Where do users find these images? Occasionally from their own photos, but more often they find things on another website or “re-pin” images other users have pinned to their own boards. This means some early-adopter retailers, from Michaels Stores to Nordstrom, are reporting more traffic to their websites from Pinterest than any other referral source.
But the site can also be a powerful driver to engage employees. There are numerous ways it can be used to build engagement among employees, not just to connect salespeople from store to store, but also between those at corporate with employees in the field.
One caveat is that the brand must have a high comfort level with transparency between employees and customers. People love to buy from people they know, and Pinterest allows your employees to become real people — ambassadors — to your potential customers. But it’s also a public site, with no way currently to keep any board private or restricted to only certain users.
Here’s how an employee engagement initiative on Pinterest might work:
Start with a focused campaign of internal communications to encourage employees to create their own Pinterest boards, pinning company products. You might “gamify” it by suggesting a different theme each month with the best boards winning a prize or discount.
The themed board for July, for example, might be “Best Ways To Show Off Your Tan,” with employees pinning the brand’s new short shorts, strappy sandals and halter dresses. August might be “Prettiest Pale Neutrals,” with employees creating boards of their favorite clothing in white, cream and camel.
Of course, these boards might also include other images not available at the store, like a long stretch of sandy beach on “Prettiest Pale Neutrals.” This makes the boards more than just a way to hawk your products. Instead, they become more akin to third-party endorsements, which are powerful influencers for potential customers.

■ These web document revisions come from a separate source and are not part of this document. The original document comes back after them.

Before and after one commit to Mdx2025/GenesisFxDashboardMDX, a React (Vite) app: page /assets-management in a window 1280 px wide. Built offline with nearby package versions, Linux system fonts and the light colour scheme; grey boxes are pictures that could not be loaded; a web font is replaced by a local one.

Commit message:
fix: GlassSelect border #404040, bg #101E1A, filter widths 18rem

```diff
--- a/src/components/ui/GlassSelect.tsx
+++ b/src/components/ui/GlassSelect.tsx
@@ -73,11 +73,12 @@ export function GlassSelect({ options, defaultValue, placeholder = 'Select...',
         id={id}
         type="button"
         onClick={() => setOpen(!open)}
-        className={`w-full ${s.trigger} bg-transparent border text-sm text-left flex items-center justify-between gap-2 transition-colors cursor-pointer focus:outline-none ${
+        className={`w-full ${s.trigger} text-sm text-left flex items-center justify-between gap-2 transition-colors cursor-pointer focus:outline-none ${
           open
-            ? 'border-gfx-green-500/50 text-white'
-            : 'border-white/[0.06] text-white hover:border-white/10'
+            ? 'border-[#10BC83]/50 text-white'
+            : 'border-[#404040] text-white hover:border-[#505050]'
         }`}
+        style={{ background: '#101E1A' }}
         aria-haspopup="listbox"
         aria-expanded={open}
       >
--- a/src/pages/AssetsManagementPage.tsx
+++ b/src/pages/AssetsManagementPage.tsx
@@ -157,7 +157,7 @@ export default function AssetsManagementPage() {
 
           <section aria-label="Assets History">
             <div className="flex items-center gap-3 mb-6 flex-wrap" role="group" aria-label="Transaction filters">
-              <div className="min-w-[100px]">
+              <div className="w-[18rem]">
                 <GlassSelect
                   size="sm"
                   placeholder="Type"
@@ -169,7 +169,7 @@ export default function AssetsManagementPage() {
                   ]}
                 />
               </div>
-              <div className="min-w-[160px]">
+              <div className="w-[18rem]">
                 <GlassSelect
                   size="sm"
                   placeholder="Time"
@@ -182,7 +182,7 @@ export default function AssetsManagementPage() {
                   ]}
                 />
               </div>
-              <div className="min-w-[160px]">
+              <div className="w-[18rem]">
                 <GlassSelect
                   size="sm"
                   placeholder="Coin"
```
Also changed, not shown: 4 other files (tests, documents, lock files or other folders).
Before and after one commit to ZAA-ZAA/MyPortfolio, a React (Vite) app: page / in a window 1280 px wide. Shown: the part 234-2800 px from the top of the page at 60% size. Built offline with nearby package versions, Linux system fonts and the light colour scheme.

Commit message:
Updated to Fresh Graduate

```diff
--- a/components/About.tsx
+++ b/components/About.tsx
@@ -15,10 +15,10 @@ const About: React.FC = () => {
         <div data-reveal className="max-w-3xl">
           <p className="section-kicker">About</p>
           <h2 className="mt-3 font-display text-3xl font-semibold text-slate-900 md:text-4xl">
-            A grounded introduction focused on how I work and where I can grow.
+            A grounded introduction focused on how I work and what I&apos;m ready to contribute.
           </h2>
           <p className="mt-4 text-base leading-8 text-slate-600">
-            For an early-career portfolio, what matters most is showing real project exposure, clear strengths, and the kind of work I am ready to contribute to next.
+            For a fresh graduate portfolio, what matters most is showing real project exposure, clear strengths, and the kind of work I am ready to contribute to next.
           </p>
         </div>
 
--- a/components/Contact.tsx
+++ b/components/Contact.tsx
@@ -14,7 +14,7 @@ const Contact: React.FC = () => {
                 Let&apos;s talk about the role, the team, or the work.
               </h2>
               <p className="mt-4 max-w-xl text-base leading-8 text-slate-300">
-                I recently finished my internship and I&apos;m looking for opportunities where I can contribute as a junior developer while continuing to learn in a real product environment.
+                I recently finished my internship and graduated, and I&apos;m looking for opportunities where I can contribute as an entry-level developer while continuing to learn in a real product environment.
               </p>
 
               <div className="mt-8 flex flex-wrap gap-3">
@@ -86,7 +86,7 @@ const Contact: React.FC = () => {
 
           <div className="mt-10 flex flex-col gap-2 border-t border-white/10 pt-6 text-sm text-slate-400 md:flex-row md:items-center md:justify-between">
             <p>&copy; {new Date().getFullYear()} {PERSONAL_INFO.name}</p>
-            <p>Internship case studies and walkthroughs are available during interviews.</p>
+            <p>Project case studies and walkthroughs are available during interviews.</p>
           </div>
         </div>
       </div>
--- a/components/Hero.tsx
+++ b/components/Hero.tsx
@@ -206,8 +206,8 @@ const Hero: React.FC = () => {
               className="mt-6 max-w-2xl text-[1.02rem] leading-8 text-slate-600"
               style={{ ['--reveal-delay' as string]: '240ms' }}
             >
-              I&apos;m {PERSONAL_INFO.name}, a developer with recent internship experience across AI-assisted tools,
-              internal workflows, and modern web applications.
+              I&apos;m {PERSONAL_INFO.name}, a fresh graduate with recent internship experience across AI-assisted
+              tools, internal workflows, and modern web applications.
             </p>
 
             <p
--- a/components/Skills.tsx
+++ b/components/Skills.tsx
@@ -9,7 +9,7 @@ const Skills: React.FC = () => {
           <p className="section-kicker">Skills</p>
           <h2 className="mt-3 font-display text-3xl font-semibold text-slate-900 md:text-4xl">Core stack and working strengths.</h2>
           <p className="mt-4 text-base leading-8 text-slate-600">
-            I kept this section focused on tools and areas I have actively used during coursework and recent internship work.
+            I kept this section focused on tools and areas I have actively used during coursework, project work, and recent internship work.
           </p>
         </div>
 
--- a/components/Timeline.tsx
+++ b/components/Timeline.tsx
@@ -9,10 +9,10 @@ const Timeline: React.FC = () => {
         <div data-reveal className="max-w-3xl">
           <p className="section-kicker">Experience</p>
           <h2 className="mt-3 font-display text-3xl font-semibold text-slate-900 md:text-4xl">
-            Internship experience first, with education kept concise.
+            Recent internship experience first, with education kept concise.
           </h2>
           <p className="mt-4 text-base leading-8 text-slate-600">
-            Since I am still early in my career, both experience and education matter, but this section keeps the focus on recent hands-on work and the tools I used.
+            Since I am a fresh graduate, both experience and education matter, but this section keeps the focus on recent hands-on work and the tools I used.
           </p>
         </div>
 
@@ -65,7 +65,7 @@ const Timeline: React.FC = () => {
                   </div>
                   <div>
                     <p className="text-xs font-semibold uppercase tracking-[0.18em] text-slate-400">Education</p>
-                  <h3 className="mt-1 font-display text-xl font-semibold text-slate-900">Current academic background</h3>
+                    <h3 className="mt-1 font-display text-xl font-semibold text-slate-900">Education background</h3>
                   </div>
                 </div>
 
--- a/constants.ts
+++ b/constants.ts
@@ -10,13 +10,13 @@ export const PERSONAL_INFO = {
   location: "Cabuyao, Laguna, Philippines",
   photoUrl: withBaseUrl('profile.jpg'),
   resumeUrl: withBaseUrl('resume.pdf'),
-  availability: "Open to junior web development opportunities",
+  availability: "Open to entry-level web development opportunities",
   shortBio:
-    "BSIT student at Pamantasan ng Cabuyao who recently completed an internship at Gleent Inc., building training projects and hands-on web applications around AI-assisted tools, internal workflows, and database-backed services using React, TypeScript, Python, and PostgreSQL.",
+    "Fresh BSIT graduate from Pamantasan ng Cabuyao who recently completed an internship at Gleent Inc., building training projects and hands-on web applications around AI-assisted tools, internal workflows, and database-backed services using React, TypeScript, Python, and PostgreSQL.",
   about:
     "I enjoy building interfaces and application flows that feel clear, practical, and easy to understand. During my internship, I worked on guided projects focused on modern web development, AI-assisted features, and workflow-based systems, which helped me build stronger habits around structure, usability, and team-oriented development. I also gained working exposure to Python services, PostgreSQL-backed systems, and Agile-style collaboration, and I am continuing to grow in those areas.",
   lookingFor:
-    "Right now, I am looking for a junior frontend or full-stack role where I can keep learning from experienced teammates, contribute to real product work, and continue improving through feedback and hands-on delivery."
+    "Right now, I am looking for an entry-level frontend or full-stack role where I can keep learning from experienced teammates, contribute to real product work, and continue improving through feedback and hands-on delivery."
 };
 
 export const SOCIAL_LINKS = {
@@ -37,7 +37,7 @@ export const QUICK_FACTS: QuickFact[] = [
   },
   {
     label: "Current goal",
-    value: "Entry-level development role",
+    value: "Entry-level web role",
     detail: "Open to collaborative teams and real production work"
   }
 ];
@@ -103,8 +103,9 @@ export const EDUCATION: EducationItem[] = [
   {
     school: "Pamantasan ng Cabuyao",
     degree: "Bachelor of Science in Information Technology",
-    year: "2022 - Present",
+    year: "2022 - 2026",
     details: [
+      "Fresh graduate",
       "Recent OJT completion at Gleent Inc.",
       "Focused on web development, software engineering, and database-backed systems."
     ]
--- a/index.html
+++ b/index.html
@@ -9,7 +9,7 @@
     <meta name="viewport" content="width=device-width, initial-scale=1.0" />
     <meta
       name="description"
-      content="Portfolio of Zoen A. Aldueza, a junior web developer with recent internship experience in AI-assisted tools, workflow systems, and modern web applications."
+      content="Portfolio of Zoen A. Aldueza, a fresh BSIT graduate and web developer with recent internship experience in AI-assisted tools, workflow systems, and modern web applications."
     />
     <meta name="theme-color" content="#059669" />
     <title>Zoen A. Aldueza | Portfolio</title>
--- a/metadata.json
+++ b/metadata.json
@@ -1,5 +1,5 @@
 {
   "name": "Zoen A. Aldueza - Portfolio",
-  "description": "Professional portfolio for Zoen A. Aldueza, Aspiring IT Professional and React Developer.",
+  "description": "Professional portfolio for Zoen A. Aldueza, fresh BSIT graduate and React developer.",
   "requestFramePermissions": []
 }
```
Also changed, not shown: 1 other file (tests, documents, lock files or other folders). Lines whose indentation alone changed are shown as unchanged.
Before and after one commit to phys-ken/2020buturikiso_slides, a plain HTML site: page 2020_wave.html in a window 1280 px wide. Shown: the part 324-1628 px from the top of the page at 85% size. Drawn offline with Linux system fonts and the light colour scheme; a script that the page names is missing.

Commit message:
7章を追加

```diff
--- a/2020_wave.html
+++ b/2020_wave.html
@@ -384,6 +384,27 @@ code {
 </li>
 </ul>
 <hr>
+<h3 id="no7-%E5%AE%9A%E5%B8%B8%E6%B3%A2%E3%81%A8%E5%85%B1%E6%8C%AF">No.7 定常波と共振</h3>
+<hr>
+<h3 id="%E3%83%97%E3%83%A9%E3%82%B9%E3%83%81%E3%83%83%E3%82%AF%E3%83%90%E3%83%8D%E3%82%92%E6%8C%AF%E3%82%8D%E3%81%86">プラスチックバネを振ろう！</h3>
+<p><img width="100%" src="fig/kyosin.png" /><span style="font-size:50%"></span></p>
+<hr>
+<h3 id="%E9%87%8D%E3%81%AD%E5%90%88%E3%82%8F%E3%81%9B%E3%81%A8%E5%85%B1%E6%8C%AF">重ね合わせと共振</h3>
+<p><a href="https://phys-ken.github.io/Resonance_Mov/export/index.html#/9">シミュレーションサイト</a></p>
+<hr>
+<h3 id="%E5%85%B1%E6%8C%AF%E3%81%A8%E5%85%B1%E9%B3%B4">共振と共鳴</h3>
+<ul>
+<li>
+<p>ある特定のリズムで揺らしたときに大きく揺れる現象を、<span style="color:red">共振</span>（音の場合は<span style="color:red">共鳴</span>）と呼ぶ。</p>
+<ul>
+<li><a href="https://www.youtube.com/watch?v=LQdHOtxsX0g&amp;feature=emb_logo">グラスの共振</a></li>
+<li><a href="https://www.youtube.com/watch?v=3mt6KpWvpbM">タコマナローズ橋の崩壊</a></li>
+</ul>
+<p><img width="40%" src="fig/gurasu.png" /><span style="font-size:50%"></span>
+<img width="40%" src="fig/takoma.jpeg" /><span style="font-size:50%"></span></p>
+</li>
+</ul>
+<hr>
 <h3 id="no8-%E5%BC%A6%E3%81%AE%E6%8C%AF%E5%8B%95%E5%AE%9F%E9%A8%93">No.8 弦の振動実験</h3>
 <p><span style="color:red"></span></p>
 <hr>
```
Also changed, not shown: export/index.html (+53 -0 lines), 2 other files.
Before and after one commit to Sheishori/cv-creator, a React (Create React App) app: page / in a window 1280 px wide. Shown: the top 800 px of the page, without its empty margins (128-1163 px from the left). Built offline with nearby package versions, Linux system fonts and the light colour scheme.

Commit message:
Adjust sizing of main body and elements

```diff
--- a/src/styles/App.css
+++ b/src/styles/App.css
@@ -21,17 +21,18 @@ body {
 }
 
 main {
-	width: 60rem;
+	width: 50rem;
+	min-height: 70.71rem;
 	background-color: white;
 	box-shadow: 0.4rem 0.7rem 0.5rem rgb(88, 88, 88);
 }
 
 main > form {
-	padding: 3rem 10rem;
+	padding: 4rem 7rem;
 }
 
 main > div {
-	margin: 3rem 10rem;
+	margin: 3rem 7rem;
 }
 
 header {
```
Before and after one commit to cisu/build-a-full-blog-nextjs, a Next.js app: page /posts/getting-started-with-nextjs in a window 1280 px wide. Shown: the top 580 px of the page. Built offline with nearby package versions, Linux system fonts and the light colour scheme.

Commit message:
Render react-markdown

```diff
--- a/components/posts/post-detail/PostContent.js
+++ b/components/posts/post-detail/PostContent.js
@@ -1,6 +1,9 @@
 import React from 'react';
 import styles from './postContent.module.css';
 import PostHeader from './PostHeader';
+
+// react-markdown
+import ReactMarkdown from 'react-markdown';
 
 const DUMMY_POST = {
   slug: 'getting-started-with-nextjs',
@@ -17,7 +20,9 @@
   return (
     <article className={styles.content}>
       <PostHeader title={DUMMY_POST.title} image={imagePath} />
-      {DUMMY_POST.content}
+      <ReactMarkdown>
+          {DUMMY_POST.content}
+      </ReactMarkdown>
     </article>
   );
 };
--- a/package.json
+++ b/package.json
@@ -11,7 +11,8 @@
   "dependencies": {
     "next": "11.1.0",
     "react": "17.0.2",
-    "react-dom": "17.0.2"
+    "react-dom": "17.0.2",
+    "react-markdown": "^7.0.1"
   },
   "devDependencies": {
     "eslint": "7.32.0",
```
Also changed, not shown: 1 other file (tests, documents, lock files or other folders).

This Pinterest program is a great way for c-level associates to build relationships with the rank and file, by humanizing themselves and letting employees get to know them a little. A sales associate in Des Moines, Iowa, for example, might feel a new connection to the CEO when she discovers that they pinned the same pale lemon chiffon scarf. Ne